_WHAT THE TASK ASKS_. Identify all lines below that hold "This" and collect them.

_EXTRACTED ENTRIES_.

=== Section Start ===

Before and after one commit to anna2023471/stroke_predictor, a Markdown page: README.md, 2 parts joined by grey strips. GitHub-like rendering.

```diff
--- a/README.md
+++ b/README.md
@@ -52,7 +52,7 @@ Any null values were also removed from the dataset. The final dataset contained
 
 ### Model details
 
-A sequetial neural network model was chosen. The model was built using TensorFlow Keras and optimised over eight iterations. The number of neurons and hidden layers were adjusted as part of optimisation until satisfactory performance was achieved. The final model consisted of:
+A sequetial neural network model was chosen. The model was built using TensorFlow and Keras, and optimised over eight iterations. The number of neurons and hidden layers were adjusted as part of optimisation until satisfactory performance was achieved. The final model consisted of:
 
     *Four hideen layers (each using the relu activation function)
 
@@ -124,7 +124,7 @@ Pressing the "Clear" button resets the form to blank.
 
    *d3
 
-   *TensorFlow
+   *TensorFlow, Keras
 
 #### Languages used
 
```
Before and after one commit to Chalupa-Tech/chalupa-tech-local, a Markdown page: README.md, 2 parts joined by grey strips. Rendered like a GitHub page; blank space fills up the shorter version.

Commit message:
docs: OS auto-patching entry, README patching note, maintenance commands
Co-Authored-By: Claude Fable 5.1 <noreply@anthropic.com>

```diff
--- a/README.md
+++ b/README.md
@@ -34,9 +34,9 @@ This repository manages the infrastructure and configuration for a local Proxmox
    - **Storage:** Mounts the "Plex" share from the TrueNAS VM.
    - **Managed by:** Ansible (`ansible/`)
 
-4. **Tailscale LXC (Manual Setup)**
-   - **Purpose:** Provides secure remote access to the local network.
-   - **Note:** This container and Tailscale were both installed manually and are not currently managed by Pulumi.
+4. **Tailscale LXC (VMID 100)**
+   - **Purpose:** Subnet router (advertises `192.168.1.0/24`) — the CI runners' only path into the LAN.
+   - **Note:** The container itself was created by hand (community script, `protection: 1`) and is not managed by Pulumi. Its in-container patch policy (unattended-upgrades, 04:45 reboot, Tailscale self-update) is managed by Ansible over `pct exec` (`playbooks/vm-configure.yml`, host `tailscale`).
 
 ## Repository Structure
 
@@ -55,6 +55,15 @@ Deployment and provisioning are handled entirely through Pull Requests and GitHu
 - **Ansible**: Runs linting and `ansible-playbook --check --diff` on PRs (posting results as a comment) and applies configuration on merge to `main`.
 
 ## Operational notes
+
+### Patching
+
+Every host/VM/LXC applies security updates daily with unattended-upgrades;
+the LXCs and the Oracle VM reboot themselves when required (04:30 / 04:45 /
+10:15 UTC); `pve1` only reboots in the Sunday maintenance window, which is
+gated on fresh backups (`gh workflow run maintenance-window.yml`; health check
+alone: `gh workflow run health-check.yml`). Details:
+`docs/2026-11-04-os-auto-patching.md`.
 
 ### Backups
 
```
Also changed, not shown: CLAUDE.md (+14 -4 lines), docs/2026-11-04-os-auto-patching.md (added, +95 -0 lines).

=== Section End ===

_WRITTEN SOLUTION_.
@@ -34,9 +34,9 @@ This repository manages the infrastructure and configuration for a local Proxmox
-   - **Note:** This container and Tailscale were both installed manually and are not currently managed by Pulumi.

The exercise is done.